Use effective precautions
Notably, some of the most effective controls are underutilized. For example, job rotation/mandatory vacation and surprise audits were each associated with at least 50% reductions in both median fraud loss and median fraud duration. But the ACFE found that they are among the least commonly implemented controls. Surprise audits were used by just 42% of the victimized organizations in the ACFE’s report, while only 25% of the organizations had job rotation or mandatory vacation policies in place.
The ACFE found that tips from employees or outside parties were the detection method in 42% of the cases in the report. Consistent with previous ACFE studies, tips are by far the most common way that frauds are discovered, underscoring the importance of hotlines for reporting fraud and other violations.
The ACFE reported that fraud losses were two times higher at organizations without hotlines. Email and web-based reporting both surpassed telephone hotlines, so it is best to provide multiple reporting channels. The report also found that reports of fraud are more likely to be submitted via hotlines if employees receive fraud awareness and reporting training.

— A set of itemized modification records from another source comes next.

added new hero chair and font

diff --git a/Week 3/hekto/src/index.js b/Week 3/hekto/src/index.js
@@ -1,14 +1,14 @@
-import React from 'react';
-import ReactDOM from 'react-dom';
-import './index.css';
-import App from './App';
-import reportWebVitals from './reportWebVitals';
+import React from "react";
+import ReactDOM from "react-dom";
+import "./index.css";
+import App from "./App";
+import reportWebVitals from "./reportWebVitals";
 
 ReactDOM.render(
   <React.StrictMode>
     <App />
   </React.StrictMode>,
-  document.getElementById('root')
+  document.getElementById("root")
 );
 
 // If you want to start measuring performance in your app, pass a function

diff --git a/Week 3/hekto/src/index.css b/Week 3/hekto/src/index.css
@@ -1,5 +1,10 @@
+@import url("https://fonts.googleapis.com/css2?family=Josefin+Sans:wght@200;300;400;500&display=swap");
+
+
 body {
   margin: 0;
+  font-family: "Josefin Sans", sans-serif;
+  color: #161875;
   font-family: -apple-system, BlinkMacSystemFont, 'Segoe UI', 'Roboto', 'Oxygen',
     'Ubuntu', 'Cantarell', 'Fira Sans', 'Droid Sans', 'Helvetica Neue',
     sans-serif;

Related Read: What Can You do to Prevent Employee Fraud?
It can happen to you
Many manufacturers, especially smaller ones, view antifraud controls as unnecessary. You may feel that you know and trust your employees, and it cannot happen to your company. But there may be motivations outside of your control, such as personal financial distress or gambling addictions, that can lead good employees to make bad decisions. By implementing antifraud controls, you can minimize the opportunities for fraud to happen at your company.
The most effective controls for your company depend on a number of factors and can vary by industry. It is a good idea to benchmark your company’s antifraud controls against those of your peers. Contact your CPA for help fortifying your defenses.
Sidebar: Recognize fraud warning signs
To effectively detect fraud and minimize your losses, it is important to recognize certain employee behaviors that can be a red flag for fraud. According to Occupational Fraud 2022: A Report to the Nations, a biennial report published by the Association of Certified Fraud Examiners, the eight most common red flags are:
- Living beyond one’s means;
- Financial difficulties;
- Unusually close association with a vendor or customer;
- Control issues and unwillingness to share duties;
- Irritability, suspiciousness or defensiveness;
- Bullying or intimidation;
- Divorce and/or family problems; and
- “Wheeler-dealer” attitude.
Background checks can be an important tool for combating fraud. However, most frauds are committed by first-time offenders, often motivated by desperate circumstances. According to the 2022 report, 83% of the fraud perpetrators had no prior disciplinary record for fraud-related conduct.